The sheer size of the population, the federal setup, legacy issues, the multiplicity of agencies concerned with cyber security, lack of experienced and expert manpower in not just core areas of cyber security, but also in law enforcement and the judiciary, are all factors that will see the cyberspace environment become progressively worse before it gets better. The security aspects of new technologies and concepts from cloud computing to the internet of things and driverless cars to crypto-currencies, to name just a few, will provide more regulatory and policy headaches for  policymakers in the coming days.

The external environment has also turned darker in recent times, as countries turn to militarisation following the failure of collaborative efforts to evolve norms to secure cyberspace.  Norms development has been an on-going process for well over a decade in the United Nations and other fora, and  for a time, looked to be making some progress, particularly in the  Group of Governmental experts process instituted by the First Committee of the United General Assembly  tasked with promoting Peace and Disarmament. The very success of the process seems to have led to its own un-doing as different groups of countries tried to secure their interests by putting forward untenable proposals. While the United States and its allies were supportive of the process initially, the bias towards multi-lateralism is probably one reason why there was no attempt made at arriving at a consensus report leading to a collapse of the process in 2017.

India has participated in many of the norm-making mechanisms related to cyber-security though it has tended to take nuanced positions based on its interests. The preference has hitherto been for multilateral fora since India faces the same problems other developing countries face at multi-stakeholder fora; that of limited participation due to limited funding for other stakeholder, disinterest on the part of stakeholders in the private sector, as well as limited domain expertise and exposure. Efforts are being made to enhance participation in multi-stakeholder fora, be it in internet governance or cyber security. Having said that, the multilateral/multi-stakeholder debate has taken on the shape of a proxy battle on ideological lines. As security considerations come to the fore, even liberal Western countries are imposing stringent regulations and laws without consulting other stakeholders.

In fact, India’s vision of a fair and equitable multi-stakeholder mechanism could be said to blur the distinction between multi-lateralism and multistakeholderism, viewing this as a false dichotomy.

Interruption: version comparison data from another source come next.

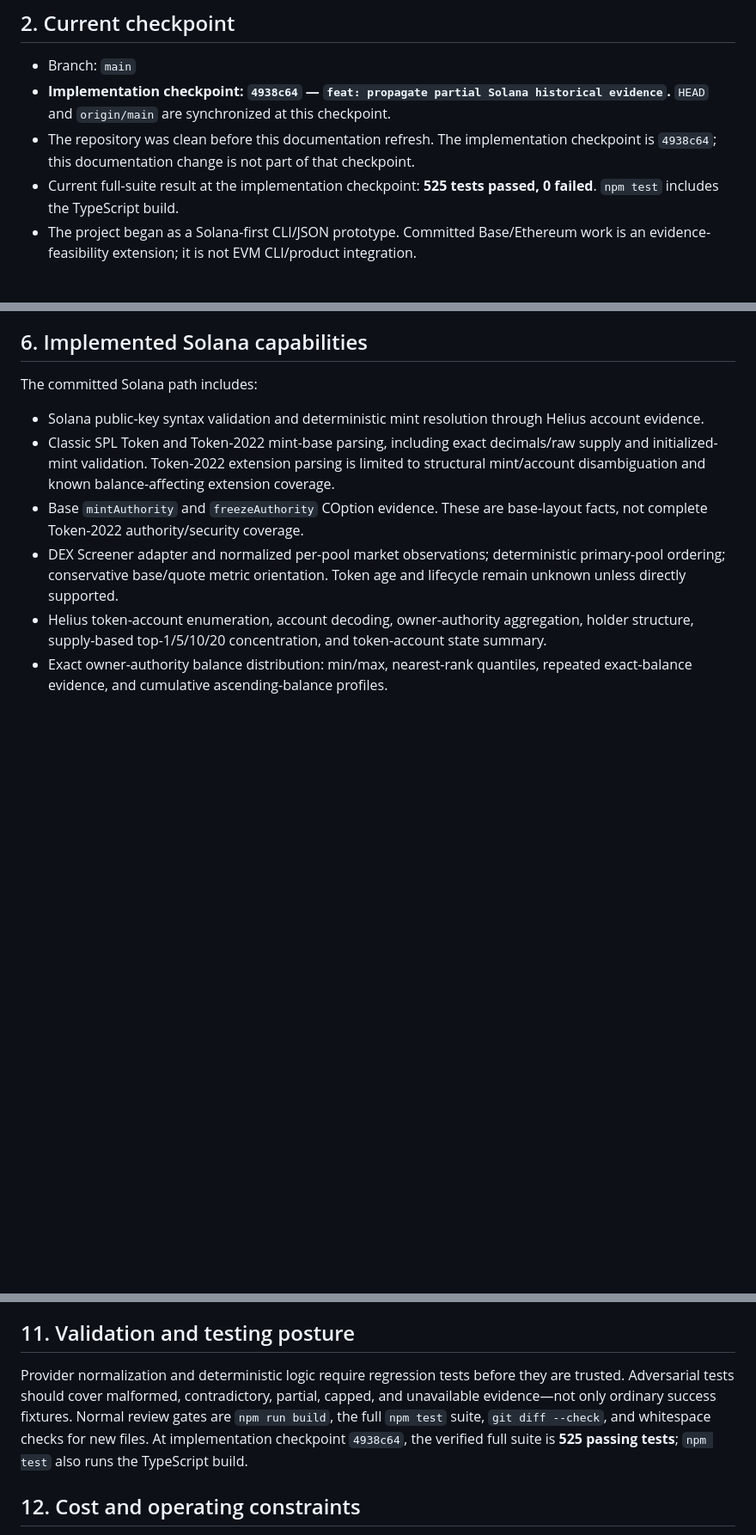
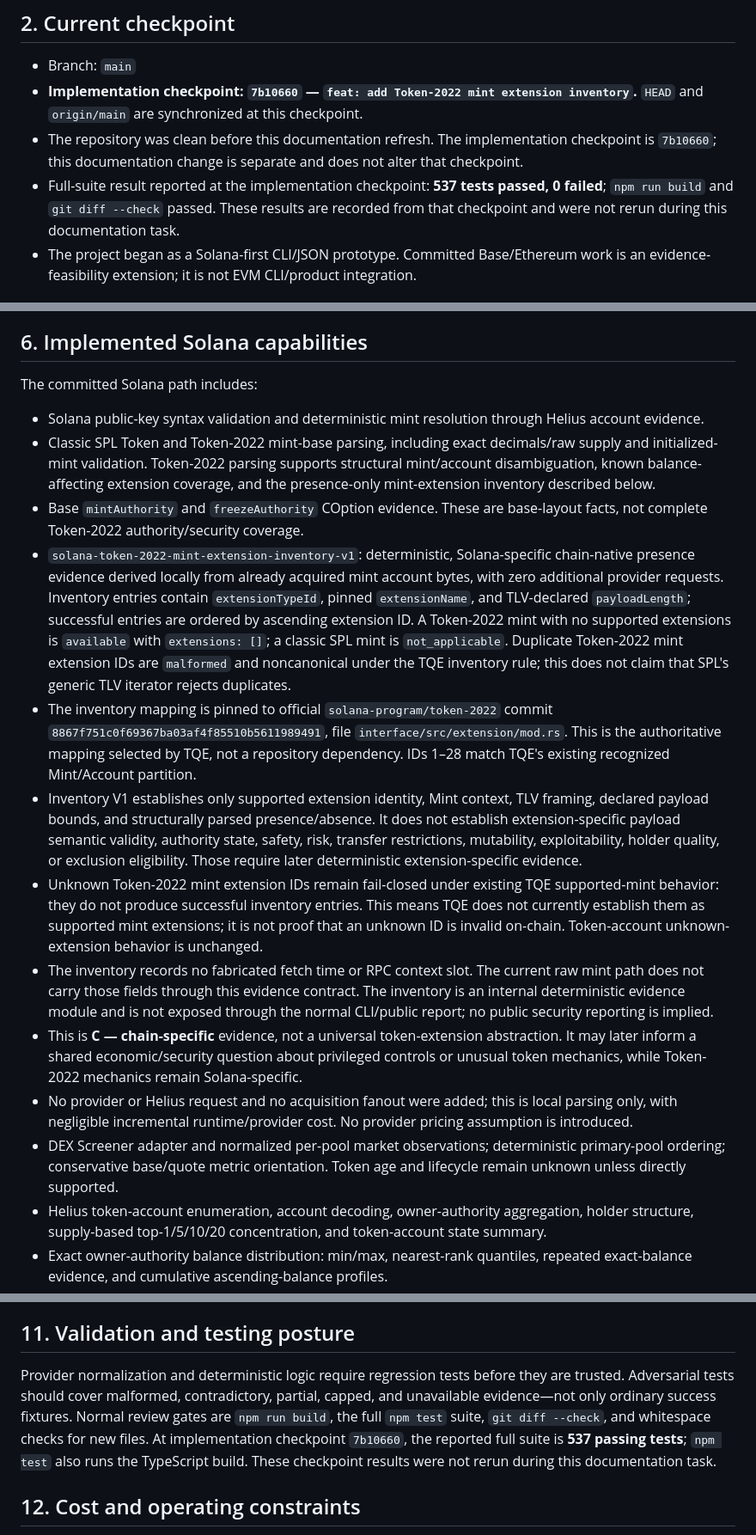
Before and after one commit to abop6114/token-qualification-, a Markdown page: TQE_DEVELOPMENT_STATE.md, 3 parts joined by grey strips. Shown at 86% size. GitHub-like rendering; blank space fills up the shorter version.

Commit message:
docs: record Token-2022 extension inventory

```diff
--- a/TQE_DEVELOPMENT_STATE.md
+++ b/TQE_DEVELOPMENT_STATE.md
@@ -7,9 +7,9 @@
 ## 2. Current checkpoint
 
 - Branch: `main`
-- **Implementation checkpoint: `4938c64` — `feat: propagate partial Solana historical evidence`.** `HEAD` and `origin/main` are synchronized at this checkpoint.
-- The repository was clean before this documentation refresh. The implementation checkpoint is `4938c64`; this documentation change is not part of that checkpoint.
-- Current full-suite result at the implementation checkpoint: **525 tests passed, 0 failed**. `npm test` includes the TypeScript build.
+- **Implementation checkpoint: `7b10660` — `feat: add Token-2022 mint extension inventory`.** `HEAD` and `origin/main` are synchronized at this checkpoint.
+- The repository was clean before this documentation refresh. The implementation checkpoint is `7b10660`; this documentation change is separate and does not alter that checkpoint.
+- Full-suite result reported at the implementation checkpoint: **537 tests passed, 0 failed**; `npm run build` and `git diff --check` passed. These results are recorded from that checkpoint and were not rerun during this documentation task.
 - The project began as a Solana-first CLI/JSON prototype. Committed Base/Ethereum work is an evidence-feasibility extension; it is not EVM CLI/product integration.
 
 ## 3. Product objective
@@ -39,8 +39,15 @@ The governing rule is: **“Standardize economic questions and evidence semantic
 The committed Solana path includes:
 
 - Solana public-key syntax validation and deterministic mint resolution through Helius account evidence.
-- Classic SPL Token and Token-2022 mint-base parsing, including exact decimals/raw supply and initialized-mint validation. Token-2022 extension parsing is limited to structural mint/account disambiguation and known balance-affecting extension coverage.
+- Classic SPL Token and Token-2022 mint-base parsing, including exact decimals/raw supply and initialized-mint validation. Token-2022 parsing supports structural mint/account disambiguation, known balance-affecting extension coverage, and the presence-only mint-extension inventory described below.
 - Base `mintAuthority` and `freezeAuthority` COption evidence. These are base-layout facts, not complete Token-2022 authority/security coverage.
+- `solana-token-2022-mint-extension-inventory-v1`: deterministic, Solana-specific chain-native presence evidence derived locally from already acquired mint account bytes, with zero additional provider requests. Inventory entries contain `extensionTypeId`, pinned `extensionName`, and TLV-declared `payloadLength`; successful entries are ordered by ascending extension ID. A Token-2022 mint with no supported extensions is `available` with `extensions: []`; a classic SPL mint is `not_applicable`. Duplicate Token-2022 mint extension IDs are `malformed` and noncanonical under the TQE inventory rule; this does not claim that SPL's generic TLV iterator rejects duplicates.
+- The inventory mapping is pinned to official `solana-program/token-2022` commit `8867f751c0f69367ba03af4f85510b5611989491`, file `interface/src/extension/mod.rs`. This is the authoritative mapping selected by TQE, not a repository dependency. IDs 1–28 match TQE's existing recognized Mint/Account partition.
+- Inventory V1 establishes only supported extension identity, Mint context, TLV framing, declared payload bounds, and structurally parsed presence/absence. It does not establish extension-specific payload semantic validity, authority state, safety, risk, transfer restrictions, mutability, exploitability, holder quality, or exclusion eligibility. Those require later deterministic extension-specific evidence.
+- Unknown Token-2022 mint extension IDs remain fail-closed under existing TQE supported-mint behavior: they do not produce successful inventory entries. This means TQE does not currently establish them as supported mint extensions; it is not proof that an unknown ID is invalid on-chain. Token-account unknown-extension behavior is unchanged.
+- The inventory records no fabricated fetch time or RPC context slot. The current raw mint path does not carry those fields through this evidence contract. The inventory is an internal deterministic evidence module and is not exposed through the normal CLI/public report; no public security reporting is implied.
+- This is **C — chain-specific** evidence, not a universal token-extension abstraction. It may later inform a shared economic/security question about privileged controls or unusual token mechanics, while Token-2022 mechanics remain Solana-specific.
+- No provider or Helius request and no acquisition fanout were added; this is local parsing only, with negligible incremental runtime/provider cost. No provider pricing assumption is introduced.
 - DEX Screener adapter and normalized per-pool market observations; deterministic primary-pool ordering; conservative base/quote metric orientation. Token age and lifecycle remain unknown unless directly supported.
 - Helius token-account enumeration, account decoding, owner-authority aggregation, holder structure, supply-based top-1/5/10/20 concentration, and token-account state summary.
 - Exact owner-authority balance distribution: min/max, nearest-rank quantiles, repeated exact-balance evidence, and cumulative ascending-balance profiles.
@@ -165,7 +174,7 @@ These are non-blocking design observations, not requests for immediate refactori
 
 ## 11. Validation and testing posture
 
-Provider normalization and deterministic logic require regression tests before they are trusted. Adversarial tests should cover malformed, contradictory, partial, capped, and unavailable evidence—not only ordinary success fixtures. Normal review gates are `npm run build`, the full `npm test` suite, `git diff --check`, and whitespace checks for new files. At implementation checkpoint `4938c64`, the verified full suite is **525 passing tests**; `npm test` also runs the TypeScript build.
+Provider normalization and deterministic logic require regression tests before they are trusted. Adversarial tests should cover malformed, contradictory, partial, capped, and unavailable evidence—not only ordinary success fixtures. Normal review gates are `npm run build`, the full `npm test` suite, `git diff --check`, and whitespace checks for new files. At implementation checkpoint `7b10660`, the reported full suite is **537 passing tests**; `npm test` also runs the TypeScript build. These checkpoint results were not rerun during this documentation task.
 
 ## 12. Cost and operating constraints
 
```
Also changed, not shown: other parts of TQE_DEVELOPMENT_STATE.md (+4 -2 lines).
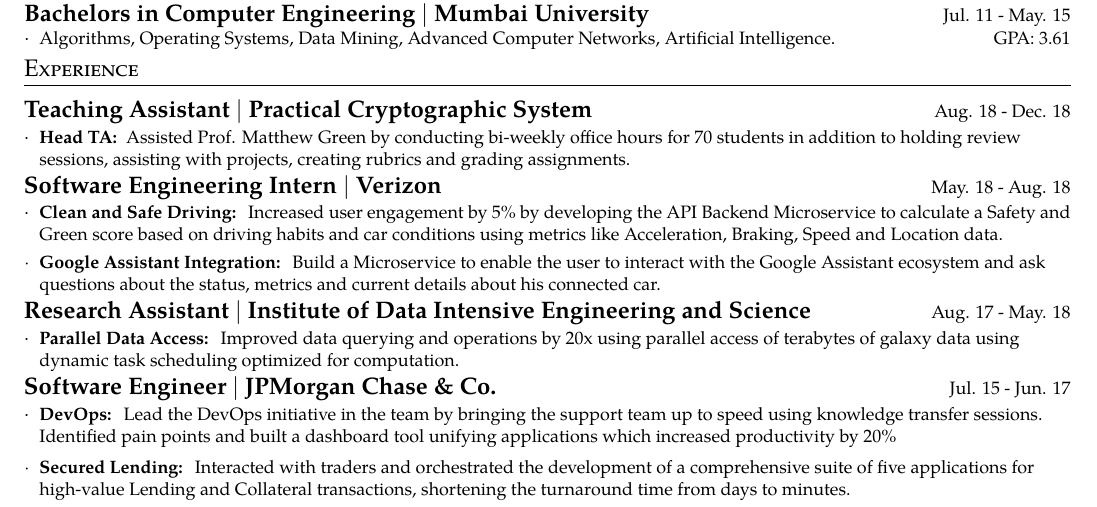
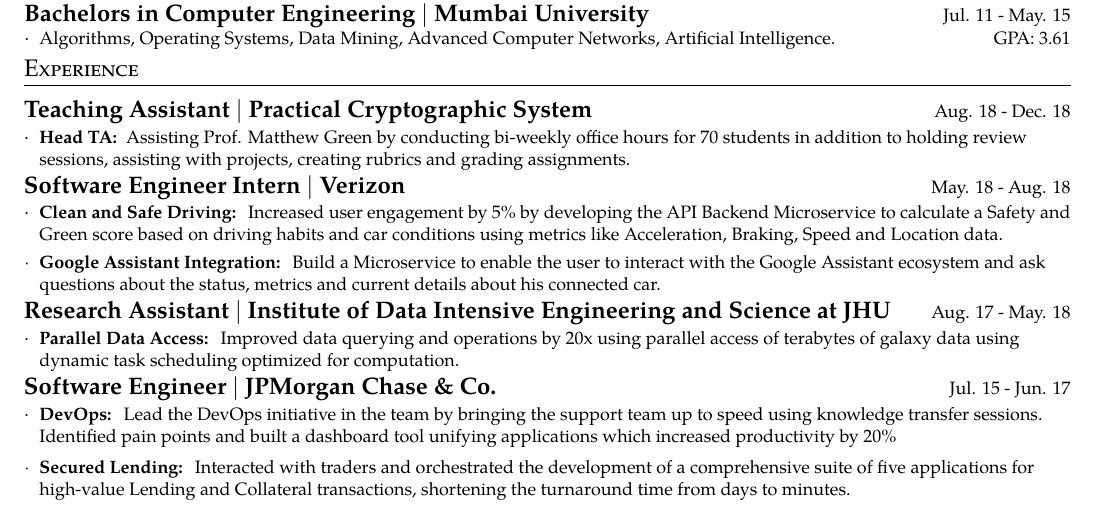
Before and after one commit to kandarpck/texsume, a LaTeX CV (Kandarp_Khandwala_Resume.tex): part of the page, cut so that both start at the same text. Compiled offline with pdfLaTeX.

Commit message:
Updated certain words and clarified positions

```diff
--- a/Kandarp_Khandwala_Resume.tex
+++ b/Kandarp_Khandwala_Resume.tex
@@ -85,12 +85,12 @@
   \resumeItemListStart
   \item\small{
   	\textbf{Head TA: }
-  	{Assisted Prof. Matthew Green by conducting bi-weekly office hours for 70 students in addition to holding review sessions, assisting with projects, creating rubrics and grading assignments.}}
+  	{Assisting Prof. Matthew Green by conducting bi-weekly office hours for 70 students in addition to holding review sessions, assisting with projects, creating rubrics and grading assignments.}}
 
   \resumeItemListEnd
 
 
-    \projectHeading{Software Engineering Intern \textbar{} Verizon}
+    \projectHeading{Software Engineer Intern \textbar{} Verizon}
  	 {May. 18 - Aug. 18}
   	\resumeItemListStart
   		\item\small{
@@ -103,7 +103,7 @@
   	\resumeItemListEnd
 
   \projectHeading
-	  {Research Assistant \textbar{} Institute of Data Intensive Engineering and Science %\textbar{} \textit{\small \href{http://idies.jhu.edu}{idies.jhu.edu}}}\
+	  {Research Assistant \textbar{} Institute of Data Intensive Engineering and Science at JHU %\textbar{} \textit{\small \href{http://idies.jhu.edu}{idies.jhu.edu}}}\
 	}{Aug. 17 - May. 18}
   	\resumeItemListStart
   		\item\small{\textbf{Parallel Data Access: }
```
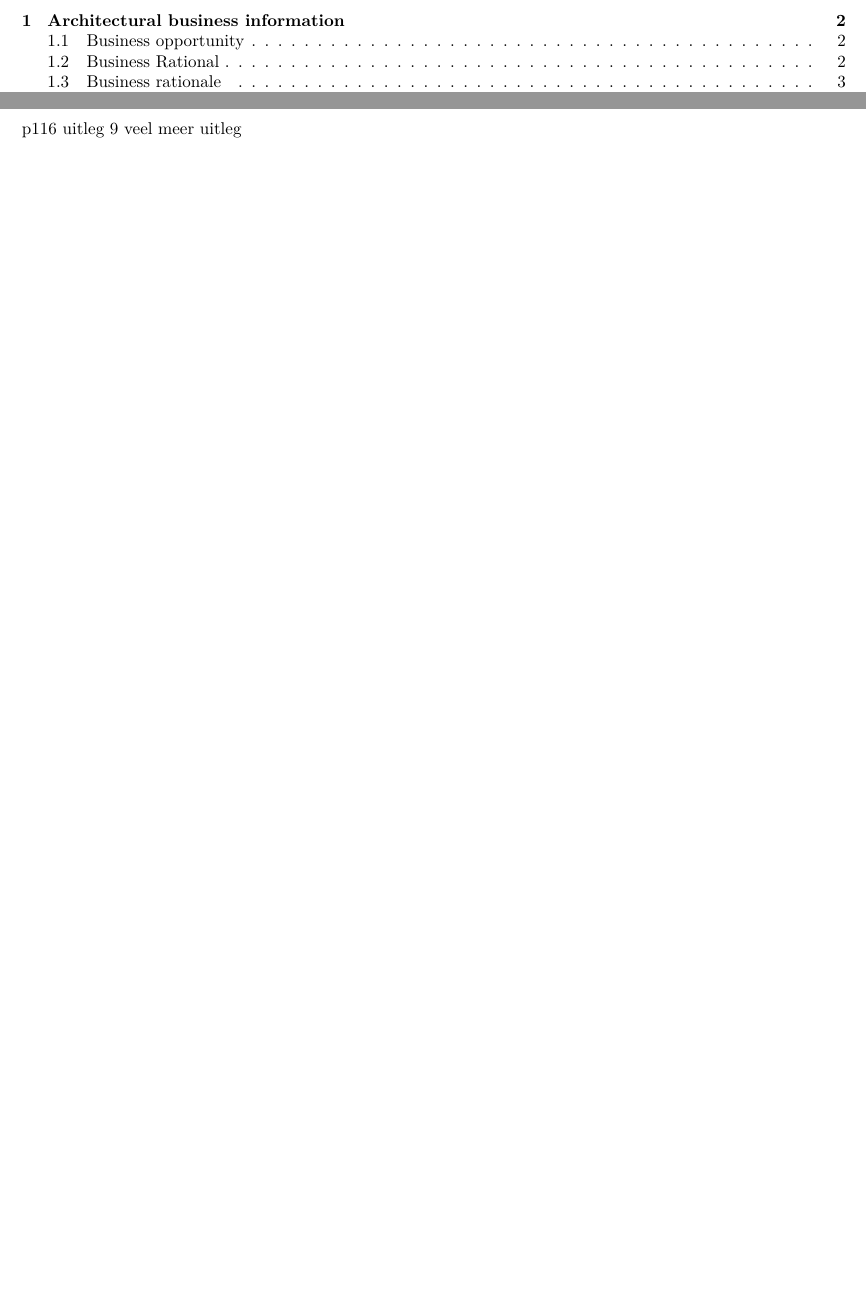
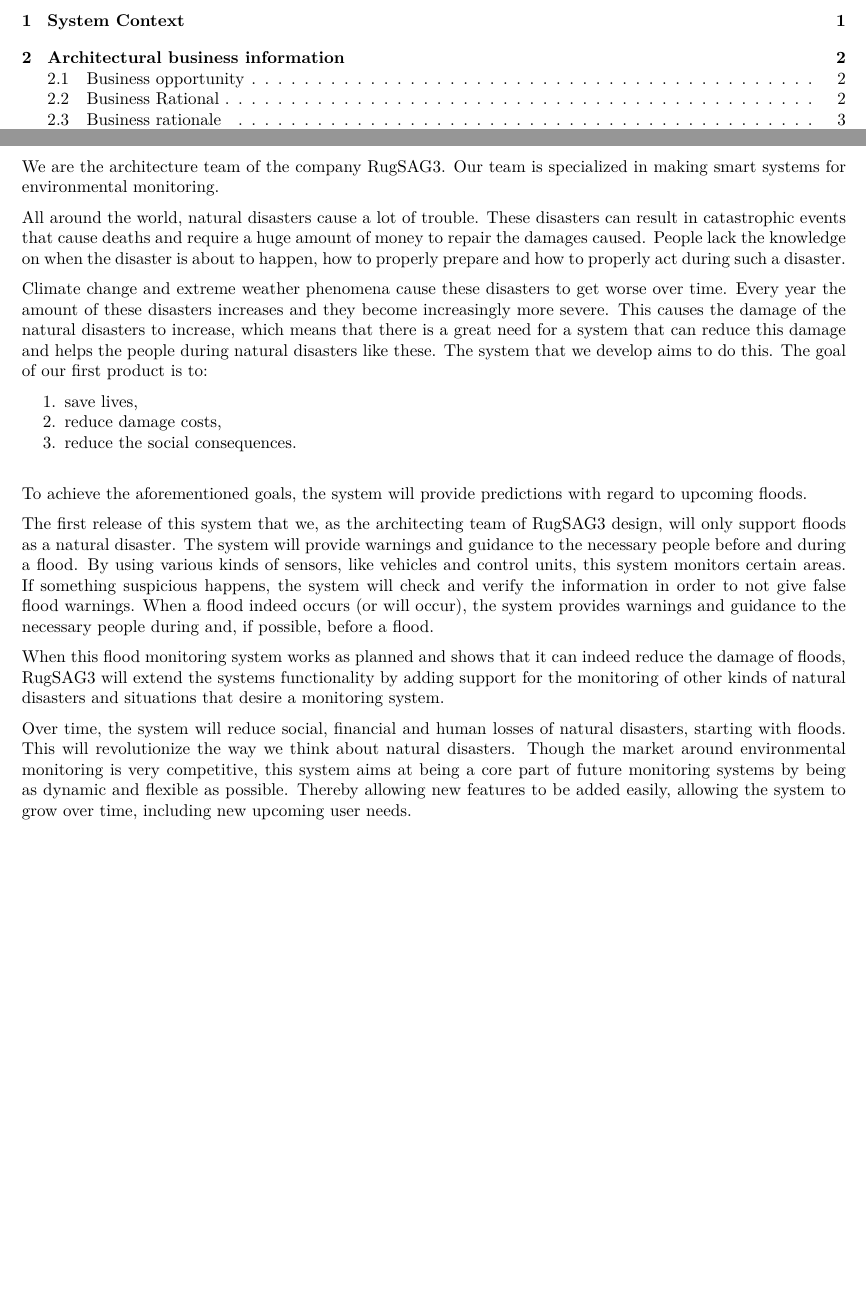
Before and after one commit to jeroenbrandsma/SA3, a LaTeX document (report.tex, which reads 1-context/context.tex): two parts of pages 3 and 7 of 43, joined at a grey line, cut at the place of the change, the shorter picture padded with empty space. Compiled offline with pdfLaTeX.

Commit message:
reverted context back to the version at 26-9 of cadafb2857c94844c097ba95632d2090da454198

```diff
--- a/1-context/context.tex
+++ b/1-context/context.tex
@@ -1,2 +1,23 @@
-p116 uitleg
-9 veel meer uitleg
+%!TEX root = ../report.tex
+\chapter{System Context}
+\label{ch:context}
+
+We are the architecture team of the company \CompanyName. Our team is specialized in making smart systems for environmental monitoring.
+
+All around the world, natural disasters cause a lot of trouble. These disasters can result in catastrophic events that cause deaths and require a huge amount of money to repair the damages caused. People lack the knowledge on when the disaster is about to happen, how to properly prepare and how to properly act during such a disaster.
+
+Climate change and extreme weather phenomena cause these disasters to get worse over time. Every year the amount of these disasters increases and they become increasingly more severe. This causes the damage of the natural disasters to increase, which means that there is a great need for a system that can reduce this damage and helps the people during natural disasters like these. The system that we develop aims to do this.
+The goal of our first product is to:
+\begin{enumerate}
+  \item save lives,
+  \item reduce damage costs,
+  \item reduce the social consequences.
+\end{enumerate}
+
+To achieve the aforementioned goals, the system will provide predictions with regard to upcoming floods.
+
+The first release of this system that we, as the architecting team of \CompanyName design, will only support floods as a natural disaster. The system will provide warnings and guidance to the necessary people before and during a flood. By using various kinds of sensors, like vehicles and control units, this system monitors certain areas. If something suspicious happens, the system will check and verify the information in order to not give false flood warnings. When a flood indeed occurs (or will occur), the system   provides warnings and guidance to the necessary people during and, if possible, before a flood.
+
+When this flood monitoring system works as planned and shows that it can indeed reduce the damage of floods, \CompanyName will extend the systems functionality  by adding support for the monitoring of other kinds of natural disasters and situations that desire a monitoring system.
+
+Over time, the system will reduce social, financial and human losses of natural disasters, starting with floods. This will revolutionize the way we think about natural disasters. Though the market around environmental monitoring is very competitive, this system aims at being a core part of future monitoring systems by being as dynamic and flexible as possible. Thereby allowing new features to be added easily, allowing the system to grow over time, including new upcoming user needs.
```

In his message to ICANN53 where India formally signed up to the multi-stakeholder process, the Minister of Communications mooted a ‘multi-layered’ system of multilateral and multi-stakeholder institutions working on a common platform that will support equity, innovation, collaboration and inclusion. India has begun to more actively participate in organizations such as the Internet Corporation for Assigned Names and Numbers (ICANN), the de facto global internet governing body, and is also holding the next iteration of the Global Conference on Cyberspace under the aegis of the London Process, a state-sponsored summit originally initiated to propagate the values and ideals of a global and open cyberspace. On the whole though, as consensus on the basic tenets of securing cyberspace and the means of doing so continues to evade the global community, the various seminars, conferences and commissions risk being relegated to being nothing more than talking shops.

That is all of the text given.